## Task requirements
Which lines of the entries contain the string "Express"? Please find them and copy them.

## Modification records

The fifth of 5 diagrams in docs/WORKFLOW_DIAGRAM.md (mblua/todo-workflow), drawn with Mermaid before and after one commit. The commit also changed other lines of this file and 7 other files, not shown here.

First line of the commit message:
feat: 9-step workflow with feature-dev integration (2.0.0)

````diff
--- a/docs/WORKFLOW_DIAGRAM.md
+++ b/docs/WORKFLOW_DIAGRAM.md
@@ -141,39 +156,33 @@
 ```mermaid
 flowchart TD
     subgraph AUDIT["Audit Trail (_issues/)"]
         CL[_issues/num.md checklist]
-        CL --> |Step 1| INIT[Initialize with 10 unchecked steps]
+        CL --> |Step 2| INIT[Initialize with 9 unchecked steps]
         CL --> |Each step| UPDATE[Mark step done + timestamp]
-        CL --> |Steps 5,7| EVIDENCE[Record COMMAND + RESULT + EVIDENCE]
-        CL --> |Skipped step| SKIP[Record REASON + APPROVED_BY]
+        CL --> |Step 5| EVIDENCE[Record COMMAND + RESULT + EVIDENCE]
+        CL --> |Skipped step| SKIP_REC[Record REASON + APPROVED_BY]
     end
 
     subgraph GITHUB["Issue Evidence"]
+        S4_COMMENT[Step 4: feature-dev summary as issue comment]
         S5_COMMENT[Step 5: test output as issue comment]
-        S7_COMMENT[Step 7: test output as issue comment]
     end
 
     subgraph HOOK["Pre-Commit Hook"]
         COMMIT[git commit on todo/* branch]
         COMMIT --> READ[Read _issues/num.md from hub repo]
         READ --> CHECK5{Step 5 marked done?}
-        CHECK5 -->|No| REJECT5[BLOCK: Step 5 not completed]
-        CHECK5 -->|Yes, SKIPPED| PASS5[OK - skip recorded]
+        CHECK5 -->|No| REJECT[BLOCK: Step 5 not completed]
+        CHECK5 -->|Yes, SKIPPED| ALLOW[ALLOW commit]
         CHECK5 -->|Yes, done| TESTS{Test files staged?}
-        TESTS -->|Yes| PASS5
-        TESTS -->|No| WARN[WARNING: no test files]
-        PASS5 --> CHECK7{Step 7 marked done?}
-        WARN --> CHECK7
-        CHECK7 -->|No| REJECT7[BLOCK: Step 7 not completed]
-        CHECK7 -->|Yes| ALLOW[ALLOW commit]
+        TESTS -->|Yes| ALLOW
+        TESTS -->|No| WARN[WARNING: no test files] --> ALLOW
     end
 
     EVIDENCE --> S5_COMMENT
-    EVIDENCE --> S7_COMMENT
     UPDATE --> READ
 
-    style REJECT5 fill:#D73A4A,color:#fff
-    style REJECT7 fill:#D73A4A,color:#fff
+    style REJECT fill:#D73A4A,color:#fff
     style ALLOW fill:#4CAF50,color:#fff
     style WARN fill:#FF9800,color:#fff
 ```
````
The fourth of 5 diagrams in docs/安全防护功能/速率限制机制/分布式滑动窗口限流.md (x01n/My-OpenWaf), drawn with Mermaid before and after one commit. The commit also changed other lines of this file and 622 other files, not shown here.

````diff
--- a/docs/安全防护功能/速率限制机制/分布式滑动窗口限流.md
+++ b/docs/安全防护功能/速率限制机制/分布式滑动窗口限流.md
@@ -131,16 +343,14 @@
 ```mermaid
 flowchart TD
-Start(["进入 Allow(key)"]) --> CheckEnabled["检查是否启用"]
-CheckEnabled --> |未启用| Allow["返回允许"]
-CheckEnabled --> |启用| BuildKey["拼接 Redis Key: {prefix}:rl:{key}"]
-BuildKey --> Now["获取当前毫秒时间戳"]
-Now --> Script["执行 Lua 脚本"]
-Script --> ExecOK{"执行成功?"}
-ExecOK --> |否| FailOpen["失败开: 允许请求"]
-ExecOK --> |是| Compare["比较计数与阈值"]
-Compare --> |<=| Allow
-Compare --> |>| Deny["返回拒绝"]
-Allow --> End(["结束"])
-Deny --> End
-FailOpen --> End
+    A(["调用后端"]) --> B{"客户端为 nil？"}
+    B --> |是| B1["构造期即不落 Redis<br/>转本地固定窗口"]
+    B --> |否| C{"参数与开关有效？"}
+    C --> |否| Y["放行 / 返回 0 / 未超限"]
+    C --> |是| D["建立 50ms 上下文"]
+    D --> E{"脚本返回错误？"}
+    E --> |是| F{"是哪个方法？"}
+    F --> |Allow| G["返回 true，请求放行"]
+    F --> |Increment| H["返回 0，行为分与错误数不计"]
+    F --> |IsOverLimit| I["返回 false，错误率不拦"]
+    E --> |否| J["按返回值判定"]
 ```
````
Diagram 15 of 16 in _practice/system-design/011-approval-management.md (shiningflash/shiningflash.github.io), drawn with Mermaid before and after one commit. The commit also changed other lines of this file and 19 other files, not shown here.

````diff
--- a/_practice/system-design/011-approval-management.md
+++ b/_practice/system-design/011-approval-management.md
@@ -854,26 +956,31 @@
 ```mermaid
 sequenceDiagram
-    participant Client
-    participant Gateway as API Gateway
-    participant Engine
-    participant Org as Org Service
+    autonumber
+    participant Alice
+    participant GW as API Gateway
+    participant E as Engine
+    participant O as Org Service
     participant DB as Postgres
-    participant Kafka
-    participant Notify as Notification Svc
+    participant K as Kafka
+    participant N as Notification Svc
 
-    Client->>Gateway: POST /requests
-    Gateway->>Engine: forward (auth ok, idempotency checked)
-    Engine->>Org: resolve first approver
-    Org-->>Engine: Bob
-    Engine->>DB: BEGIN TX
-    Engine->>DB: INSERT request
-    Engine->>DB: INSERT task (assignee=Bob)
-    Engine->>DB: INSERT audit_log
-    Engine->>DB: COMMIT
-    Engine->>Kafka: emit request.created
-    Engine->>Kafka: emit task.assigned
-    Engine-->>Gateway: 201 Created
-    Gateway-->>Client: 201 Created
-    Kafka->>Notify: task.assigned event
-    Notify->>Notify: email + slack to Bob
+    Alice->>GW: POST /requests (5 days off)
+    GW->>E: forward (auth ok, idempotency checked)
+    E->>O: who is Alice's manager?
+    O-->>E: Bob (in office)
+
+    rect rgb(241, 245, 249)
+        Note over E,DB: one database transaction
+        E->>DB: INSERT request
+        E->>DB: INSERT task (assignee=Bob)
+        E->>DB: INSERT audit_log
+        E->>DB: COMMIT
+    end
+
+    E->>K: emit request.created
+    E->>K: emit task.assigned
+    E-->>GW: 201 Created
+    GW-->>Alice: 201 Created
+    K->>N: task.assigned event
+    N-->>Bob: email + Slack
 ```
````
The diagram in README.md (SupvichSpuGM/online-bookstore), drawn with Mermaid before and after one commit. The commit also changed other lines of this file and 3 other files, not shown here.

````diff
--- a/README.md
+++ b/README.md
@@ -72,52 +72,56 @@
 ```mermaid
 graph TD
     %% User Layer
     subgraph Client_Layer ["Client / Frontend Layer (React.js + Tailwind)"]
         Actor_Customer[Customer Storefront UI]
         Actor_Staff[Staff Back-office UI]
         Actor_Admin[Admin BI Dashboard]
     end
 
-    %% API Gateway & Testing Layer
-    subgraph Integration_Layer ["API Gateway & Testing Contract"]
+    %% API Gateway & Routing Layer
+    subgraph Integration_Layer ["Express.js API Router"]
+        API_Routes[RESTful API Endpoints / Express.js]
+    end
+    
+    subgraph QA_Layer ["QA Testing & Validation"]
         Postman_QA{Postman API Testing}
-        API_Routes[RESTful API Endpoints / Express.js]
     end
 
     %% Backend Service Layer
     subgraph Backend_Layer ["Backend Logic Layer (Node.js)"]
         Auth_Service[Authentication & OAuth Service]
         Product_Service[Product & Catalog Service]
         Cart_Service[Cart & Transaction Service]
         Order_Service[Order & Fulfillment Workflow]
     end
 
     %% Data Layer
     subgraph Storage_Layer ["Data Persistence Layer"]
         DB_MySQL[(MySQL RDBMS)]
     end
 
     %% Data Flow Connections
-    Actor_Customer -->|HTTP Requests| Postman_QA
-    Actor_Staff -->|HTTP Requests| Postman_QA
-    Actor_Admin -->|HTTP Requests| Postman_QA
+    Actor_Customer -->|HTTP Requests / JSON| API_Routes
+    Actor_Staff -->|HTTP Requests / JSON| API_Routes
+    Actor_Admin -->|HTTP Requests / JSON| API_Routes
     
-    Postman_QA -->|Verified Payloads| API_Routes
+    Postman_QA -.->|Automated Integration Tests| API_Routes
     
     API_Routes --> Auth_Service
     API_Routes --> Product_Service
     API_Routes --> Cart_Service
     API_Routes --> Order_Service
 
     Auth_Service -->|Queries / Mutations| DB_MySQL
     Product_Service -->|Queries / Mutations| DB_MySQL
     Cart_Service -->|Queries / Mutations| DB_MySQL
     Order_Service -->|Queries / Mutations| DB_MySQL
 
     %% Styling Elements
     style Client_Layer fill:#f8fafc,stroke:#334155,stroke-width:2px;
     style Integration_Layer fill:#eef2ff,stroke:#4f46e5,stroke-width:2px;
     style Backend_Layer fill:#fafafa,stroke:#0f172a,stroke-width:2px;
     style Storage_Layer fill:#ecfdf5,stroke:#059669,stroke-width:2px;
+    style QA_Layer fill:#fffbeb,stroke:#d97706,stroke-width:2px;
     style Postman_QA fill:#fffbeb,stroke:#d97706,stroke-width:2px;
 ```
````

## Result
+    subgraph Integration_Layer ["Express.js API Router"]
+        API_Routes[RESTful API Endpoints / Express.js]
-        API_Routes[RESTful API Endpoints / Express.js]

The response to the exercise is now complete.